- Task directions
Determine how many lines in the listing contain the string "from"; respond with the number alone.

==*==

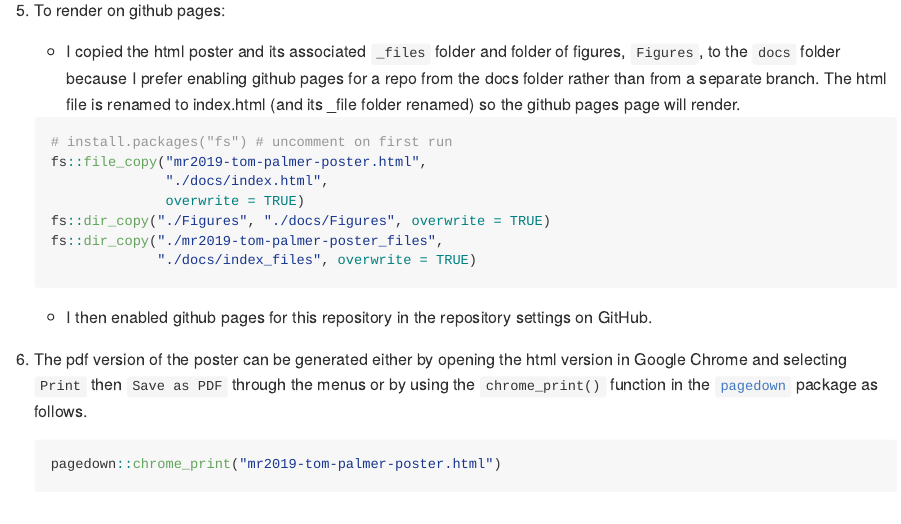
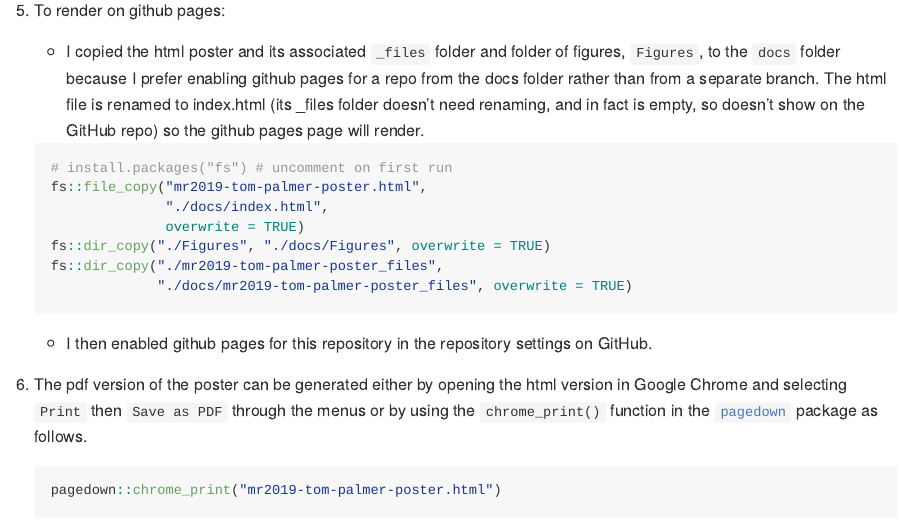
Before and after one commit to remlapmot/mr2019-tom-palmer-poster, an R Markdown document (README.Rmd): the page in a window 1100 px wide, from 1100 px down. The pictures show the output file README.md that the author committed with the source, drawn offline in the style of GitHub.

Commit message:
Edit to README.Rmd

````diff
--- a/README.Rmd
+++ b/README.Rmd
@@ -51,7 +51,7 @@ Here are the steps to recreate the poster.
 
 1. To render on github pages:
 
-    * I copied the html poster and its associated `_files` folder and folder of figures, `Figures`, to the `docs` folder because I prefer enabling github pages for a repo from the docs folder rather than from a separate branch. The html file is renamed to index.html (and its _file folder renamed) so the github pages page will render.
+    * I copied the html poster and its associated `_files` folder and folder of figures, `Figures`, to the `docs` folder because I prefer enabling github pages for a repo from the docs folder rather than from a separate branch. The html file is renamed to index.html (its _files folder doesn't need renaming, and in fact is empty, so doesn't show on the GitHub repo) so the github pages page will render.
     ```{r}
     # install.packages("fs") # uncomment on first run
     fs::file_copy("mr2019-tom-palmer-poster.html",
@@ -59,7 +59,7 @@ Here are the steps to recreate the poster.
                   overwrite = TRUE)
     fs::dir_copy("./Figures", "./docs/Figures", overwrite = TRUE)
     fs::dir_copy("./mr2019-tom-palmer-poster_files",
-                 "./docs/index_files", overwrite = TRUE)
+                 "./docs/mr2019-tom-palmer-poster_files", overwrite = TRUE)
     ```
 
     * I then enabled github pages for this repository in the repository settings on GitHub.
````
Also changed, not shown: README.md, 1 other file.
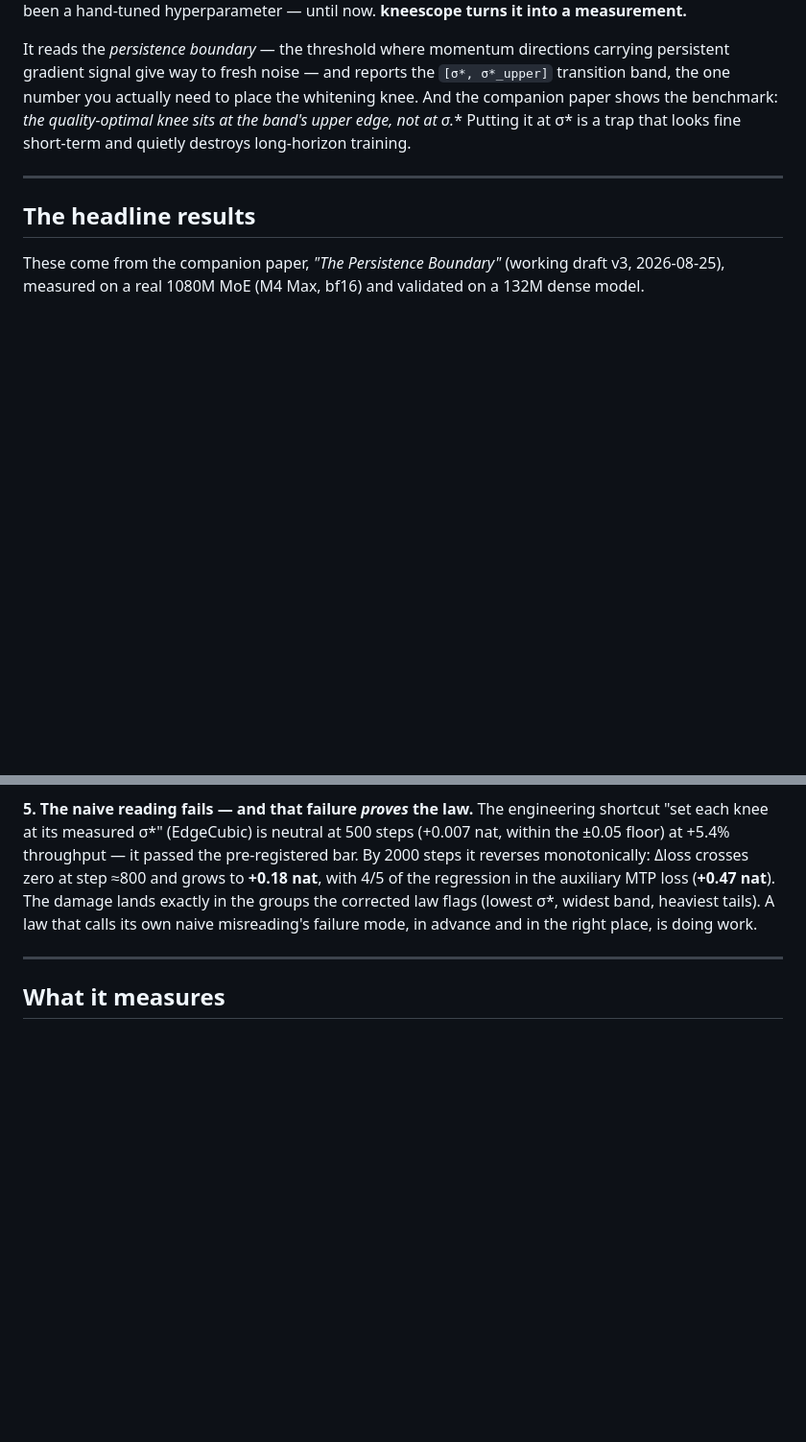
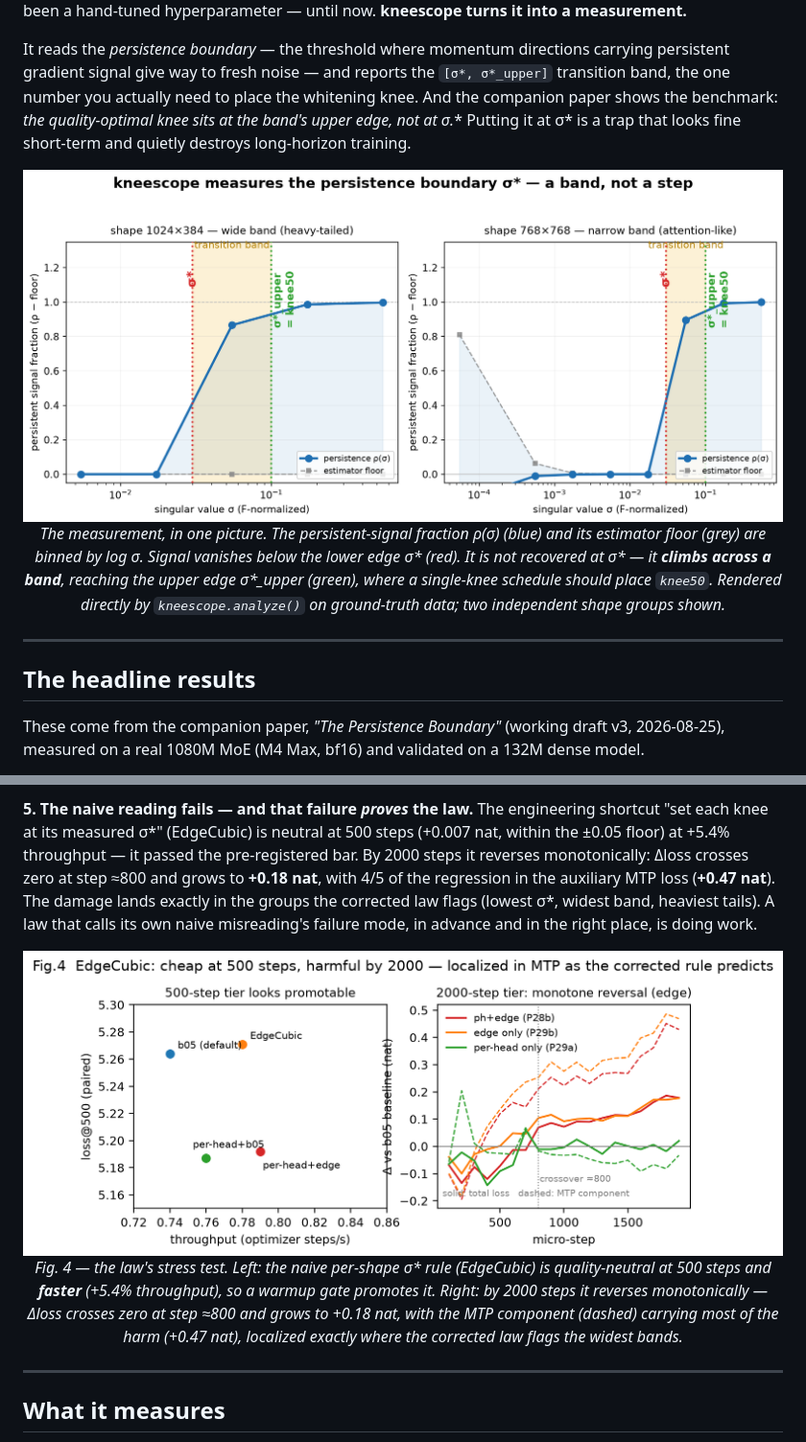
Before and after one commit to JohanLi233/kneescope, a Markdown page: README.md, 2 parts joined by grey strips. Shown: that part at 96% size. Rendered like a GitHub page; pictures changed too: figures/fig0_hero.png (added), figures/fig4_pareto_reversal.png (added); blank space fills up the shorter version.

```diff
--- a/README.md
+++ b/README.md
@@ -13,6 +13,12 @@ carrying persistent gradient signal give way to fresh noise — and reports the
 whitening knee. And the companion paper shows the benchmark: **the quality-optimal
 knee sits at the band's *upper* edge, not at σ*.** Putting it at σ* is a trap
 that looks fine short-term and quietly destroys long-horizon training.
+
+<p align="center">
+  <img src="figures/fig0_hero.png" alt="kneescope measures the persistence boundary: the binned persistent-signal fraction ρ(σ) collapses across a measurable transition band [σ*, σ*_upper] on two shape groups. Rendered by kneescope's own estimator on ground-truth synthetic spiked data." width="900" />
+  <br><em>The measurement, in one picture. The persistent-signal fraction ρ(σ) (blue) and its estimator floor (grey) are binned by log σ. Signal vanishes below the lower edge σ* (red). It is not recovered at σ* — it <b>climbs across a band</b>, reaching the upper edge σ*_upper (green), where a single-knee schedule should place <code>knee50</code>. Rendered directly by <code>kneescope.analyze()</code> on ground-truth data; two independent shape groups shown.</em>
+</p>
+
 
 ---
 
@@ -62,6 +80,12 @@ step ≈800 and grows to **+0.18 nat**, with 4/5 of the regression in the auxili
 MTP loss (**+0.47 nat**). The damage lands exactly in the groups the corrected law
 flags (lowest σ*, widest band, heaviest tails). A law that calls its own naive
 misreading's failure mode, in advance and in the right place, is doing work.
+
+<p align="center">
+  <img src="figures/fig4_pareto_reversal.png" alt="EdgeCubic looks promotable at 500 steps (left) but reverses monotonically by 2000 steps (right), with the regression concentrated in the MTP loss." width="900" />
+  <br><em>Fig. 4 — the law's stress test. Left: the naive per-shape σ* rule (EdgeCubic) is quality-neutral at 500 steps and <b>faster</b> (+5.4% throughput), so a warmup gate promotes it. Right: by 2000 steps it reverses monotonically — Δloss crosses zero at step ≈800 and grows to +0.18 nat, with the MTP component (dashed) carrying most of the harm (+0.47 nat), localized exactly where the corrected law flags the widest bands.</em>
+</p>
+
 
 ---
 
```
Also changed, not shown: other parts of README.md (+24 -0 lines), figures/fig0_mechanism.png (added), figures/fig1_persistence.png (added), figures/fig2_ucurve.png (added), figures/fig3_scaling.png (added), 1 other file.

==*==

- Result below
3